**Supplied material**
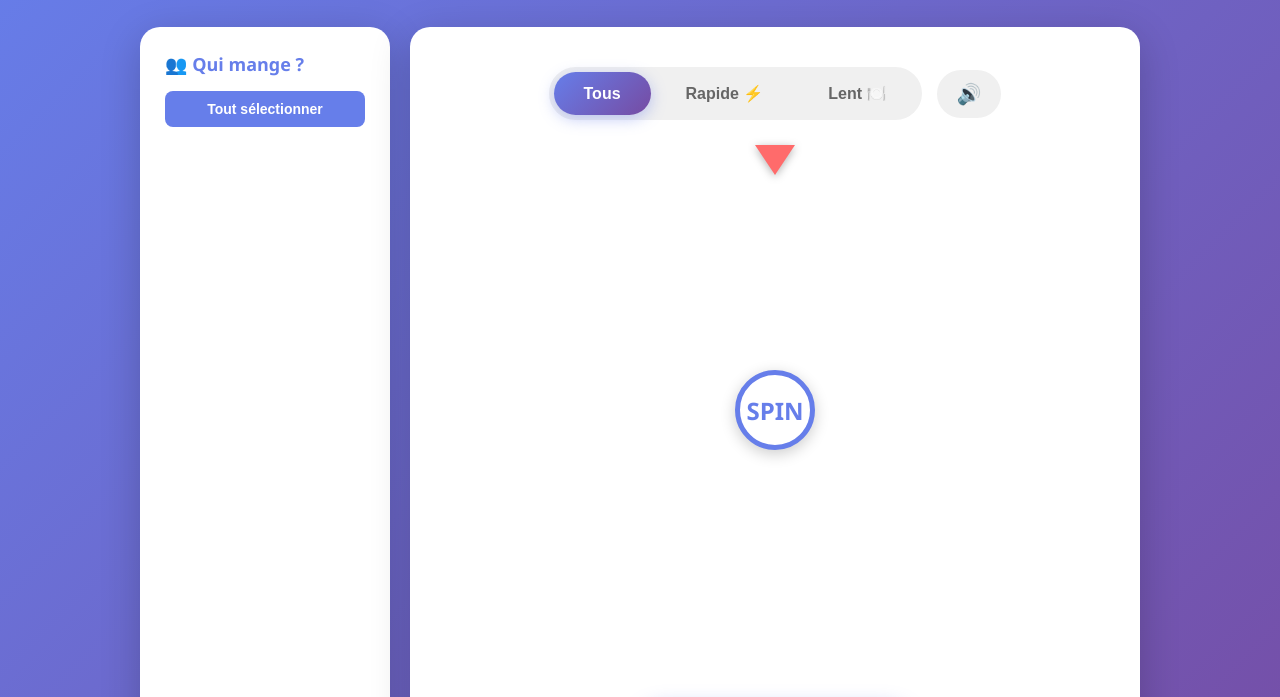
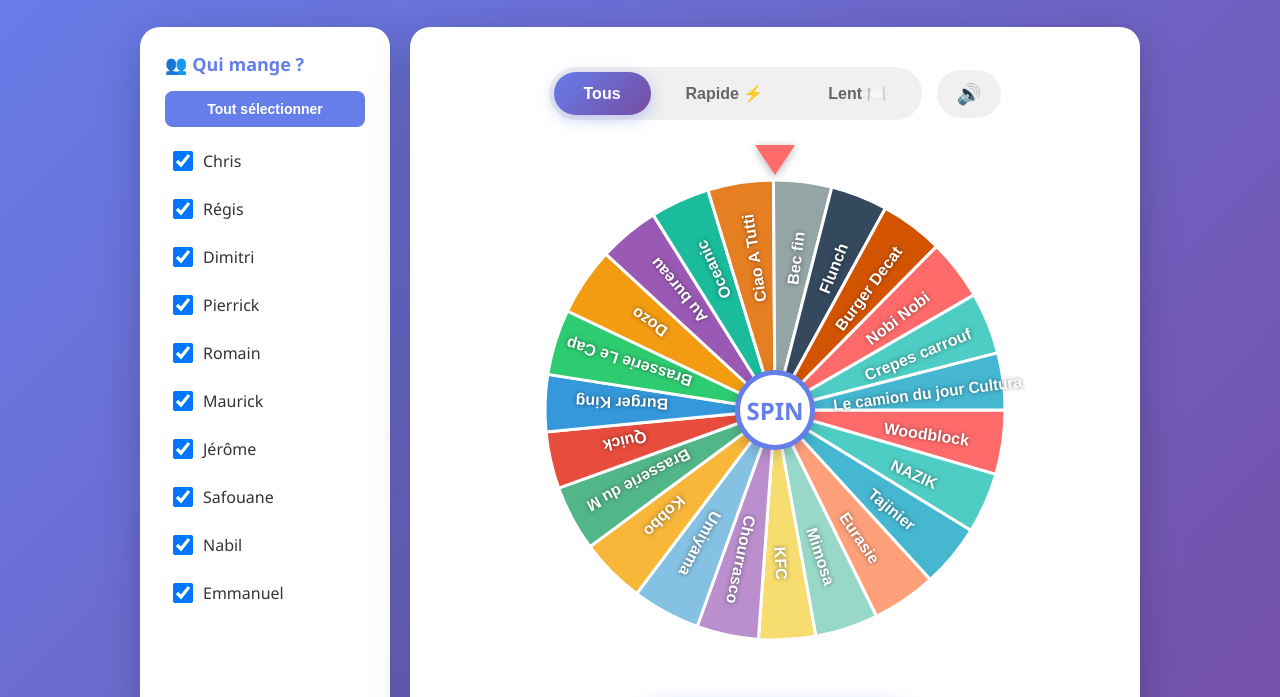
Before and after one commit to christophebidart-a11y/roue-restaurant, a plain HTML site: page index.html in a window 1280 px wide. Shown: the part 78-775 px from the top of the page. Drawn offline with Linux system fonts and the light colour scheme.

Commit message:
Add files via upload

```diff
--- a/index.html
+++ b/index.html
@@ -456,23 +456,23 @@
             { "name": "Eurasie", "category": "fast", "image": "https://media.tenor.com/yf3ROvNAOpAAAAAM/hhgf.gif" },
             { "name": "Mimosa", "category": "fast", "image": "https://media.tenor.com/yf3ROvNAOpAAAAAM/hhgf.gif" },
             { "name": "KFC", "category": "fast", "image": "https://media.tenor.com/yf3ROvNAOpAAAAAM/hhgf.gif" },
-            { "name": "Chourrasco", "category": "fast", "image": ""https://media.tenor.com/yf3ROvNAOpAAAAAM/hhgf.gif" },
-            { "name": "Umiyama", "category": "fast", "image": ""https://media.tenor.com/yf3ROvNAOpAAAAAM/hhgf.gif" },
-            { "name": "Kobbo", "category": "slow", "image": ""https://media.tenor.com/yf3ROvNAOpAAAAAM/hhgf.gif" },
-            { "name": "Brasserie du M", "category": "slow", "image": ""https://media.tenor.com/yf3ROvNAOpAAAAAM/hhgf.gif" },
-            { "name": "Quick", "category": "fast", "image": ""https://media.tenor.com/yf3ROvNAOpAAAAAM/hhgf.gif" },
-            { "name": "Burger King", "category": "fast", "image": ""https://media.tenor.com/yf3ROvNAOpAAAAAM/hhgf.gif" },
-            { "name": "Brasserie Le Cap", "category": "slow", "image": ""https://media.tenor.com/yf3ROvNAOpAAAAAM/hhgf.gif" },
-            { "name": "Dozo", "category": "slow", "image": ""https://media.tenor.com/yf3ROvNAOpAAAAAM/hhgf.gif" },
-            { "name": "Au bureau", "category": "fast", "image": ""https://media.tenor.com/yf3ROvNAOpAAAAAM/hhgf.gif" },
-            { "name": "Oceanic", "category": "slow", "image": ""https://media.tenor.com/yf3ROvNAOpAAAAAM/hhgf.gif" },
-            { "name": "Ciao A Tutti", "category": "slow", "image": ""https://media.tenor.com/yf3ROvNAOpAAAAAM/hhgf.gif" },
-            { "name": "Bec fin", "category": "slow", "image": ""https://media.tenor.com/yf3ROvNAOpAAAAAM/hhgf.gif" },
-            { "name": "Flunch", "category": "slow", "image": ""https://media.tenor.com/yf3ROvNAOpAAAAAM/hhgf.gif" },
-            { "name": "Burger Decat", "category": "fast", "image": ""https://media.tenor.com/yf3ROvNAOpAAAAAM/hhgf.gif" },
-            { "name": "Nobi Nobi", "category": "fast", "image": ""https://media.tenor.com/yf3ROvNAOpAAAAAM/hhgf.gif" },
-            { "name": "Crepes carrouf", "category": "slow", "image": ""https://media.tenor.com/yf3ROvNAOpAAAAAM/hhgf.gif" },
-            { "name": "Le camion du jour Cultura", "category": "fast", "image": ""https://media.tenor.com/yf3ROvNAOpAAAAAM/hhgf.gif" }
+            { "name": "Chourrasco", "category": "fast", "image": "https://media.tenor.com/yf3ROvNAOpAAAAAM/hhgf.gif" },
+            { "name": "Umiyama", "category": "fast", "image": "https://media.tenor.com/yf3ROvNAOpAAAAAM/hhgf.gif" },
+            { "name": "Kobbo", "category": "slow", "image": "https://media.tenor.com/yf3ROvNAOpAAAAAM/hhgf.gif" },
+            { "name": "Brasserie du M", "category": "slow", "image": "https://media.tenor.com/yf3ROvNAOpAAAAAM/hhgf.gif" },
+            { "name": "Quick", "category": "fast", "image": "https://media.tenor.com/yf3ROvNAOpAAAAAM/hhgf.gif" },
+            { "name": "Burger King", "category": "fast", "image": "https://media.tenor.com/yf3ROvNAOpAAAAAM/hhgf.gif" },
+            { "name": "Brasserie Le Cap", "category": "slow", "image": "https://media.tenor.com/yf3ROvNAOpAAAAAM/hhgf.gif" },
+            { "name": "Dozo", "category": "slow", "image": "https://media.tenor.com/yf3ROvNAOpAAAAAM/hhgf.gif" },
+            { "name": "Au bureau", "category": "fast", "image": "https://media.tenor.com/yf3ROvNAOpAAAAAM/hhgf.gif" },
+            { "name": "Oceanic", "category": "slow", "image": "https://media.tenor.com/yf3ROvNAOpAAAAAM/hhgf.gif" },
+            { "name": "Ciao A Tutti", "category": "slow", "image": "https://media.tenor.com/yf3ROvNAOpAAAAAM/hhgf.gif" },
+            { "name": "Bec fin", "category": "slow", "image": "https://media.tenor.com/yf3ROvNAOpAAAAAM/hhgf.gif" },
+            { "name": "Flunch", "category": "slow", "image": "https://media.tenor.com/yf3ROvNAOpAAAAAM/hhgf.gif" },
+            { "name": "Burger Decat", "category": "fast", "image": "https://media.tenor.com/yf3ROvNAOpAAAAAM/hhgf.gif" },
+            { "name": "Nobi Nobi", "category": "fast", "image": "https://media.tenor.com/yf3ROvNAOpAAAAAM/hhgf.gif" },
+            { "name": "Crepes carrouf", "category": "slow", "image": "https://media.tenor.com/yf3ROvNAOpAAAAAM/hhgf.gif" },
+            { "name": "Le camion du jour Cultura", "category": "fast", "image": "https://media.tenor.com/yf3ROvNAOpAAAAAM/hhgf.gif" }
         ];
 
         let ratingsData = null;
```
==
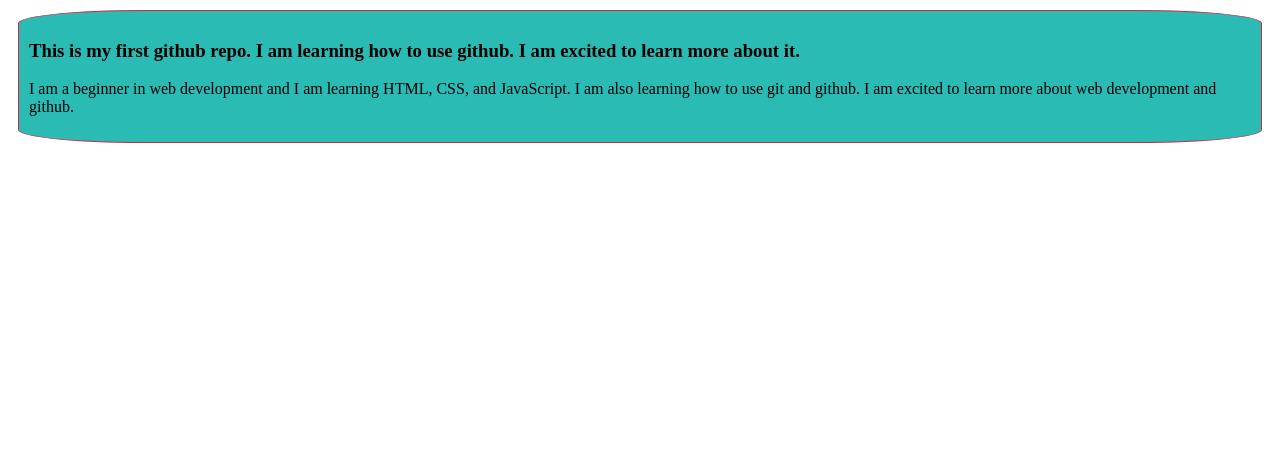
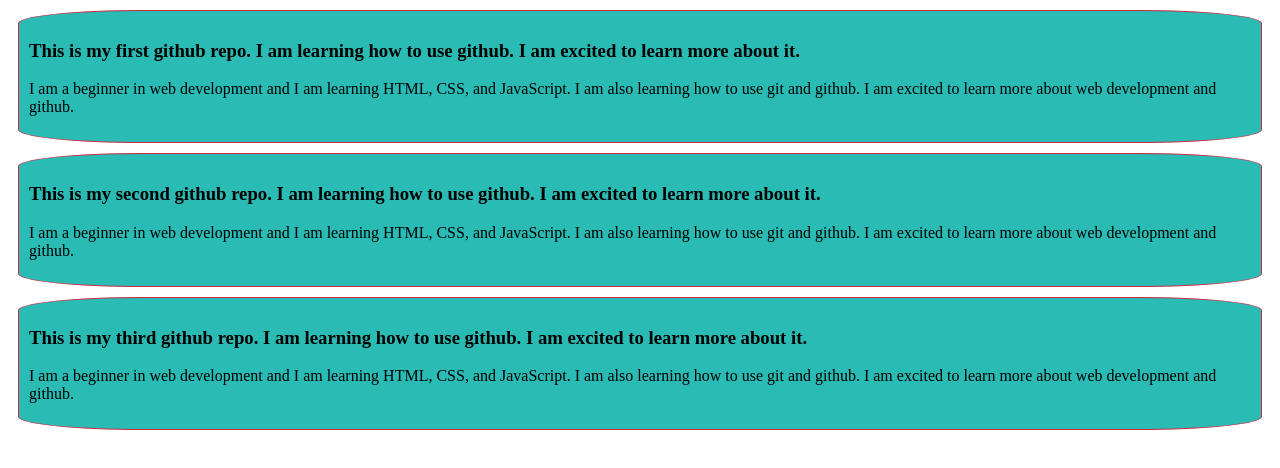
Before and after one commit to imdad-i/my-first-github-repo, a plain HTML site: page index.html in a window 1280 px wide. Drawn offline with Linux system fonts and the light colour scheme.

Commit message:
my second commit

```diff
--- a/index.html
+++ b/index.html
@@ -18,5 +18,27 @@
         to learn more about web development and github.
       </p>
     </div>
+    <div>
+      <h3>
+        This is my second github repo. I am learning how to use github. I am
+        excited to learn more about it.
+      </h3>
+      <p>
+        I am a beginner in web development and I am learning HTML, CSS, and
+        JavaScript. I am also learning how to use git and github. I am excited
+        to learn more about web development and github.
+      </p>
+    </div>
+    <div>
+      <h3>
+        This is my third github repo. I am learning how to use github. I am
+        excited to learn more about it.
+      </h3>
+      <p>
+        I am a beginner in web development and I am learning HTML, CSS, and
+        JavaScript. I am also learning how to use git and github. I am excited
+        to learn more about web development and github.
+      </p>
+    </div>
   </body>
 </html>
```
--
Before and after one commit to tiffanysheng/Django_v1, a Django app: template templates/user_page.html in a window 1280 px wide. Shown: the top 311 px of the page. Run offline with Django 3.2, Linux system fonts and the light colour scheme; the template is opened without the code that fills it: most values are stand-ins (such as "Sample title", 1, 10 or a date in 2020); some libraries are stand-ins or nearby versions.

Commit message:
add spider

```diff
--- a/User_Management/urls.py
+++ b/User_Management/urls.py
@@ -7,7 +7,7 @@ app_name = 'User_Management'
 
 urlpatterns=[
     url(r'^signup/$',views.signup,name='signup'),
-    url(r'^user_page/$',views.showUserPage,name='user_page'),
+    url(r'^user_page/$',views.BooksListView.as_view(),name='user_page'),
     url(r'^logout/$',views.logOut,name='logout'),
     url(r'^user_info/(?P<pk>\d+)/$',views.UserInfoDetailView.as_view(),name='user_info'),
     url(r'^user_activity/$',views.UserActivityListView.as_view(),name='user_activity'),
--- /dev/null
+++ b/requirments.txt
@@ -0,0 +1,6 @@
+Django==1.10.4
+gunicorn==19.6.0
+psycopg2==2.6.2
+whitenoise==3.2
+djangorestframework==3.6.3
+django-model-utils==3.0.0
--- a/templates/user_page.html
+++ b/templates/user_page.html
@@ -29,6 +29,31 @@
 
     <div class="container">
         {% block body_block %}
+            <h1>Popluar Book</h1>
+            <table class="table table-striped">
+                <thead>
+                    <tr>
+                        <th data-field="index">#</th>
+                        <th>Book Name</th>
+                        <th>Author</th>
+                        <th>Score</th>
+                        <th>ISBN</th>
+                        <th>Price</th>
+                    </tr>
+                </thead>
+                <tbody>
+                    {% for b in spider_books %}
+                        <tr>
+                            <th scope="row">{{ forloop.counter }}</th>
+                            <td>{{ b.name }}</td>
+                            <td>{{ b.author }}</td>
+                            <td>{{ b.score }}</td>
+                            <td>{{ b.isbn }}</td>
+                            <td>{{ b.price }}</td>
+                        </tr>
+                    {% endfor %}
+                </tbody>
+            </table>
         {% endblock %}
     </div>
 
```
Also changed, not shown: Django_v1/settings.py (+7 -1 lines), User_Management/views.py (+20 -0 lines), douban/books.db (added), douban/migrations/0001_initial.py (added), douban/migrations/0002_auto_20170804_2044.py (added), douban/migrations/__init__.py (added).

**Exercise brief**
Filter the entries down to the lines with the word "Oceanic" in them.

**Answer space**
-            { "name": "Oceanic", "category": "slow", "image": ""https://media.tenor.com/yf3ROvNAOpAAAAAM/hhgf.gif" },
+            { "name": "Oceanic", "category": "slow", "image": "https://media.tenor.com/yf3ROvNAOpAAAAAM/hhgf.gif" },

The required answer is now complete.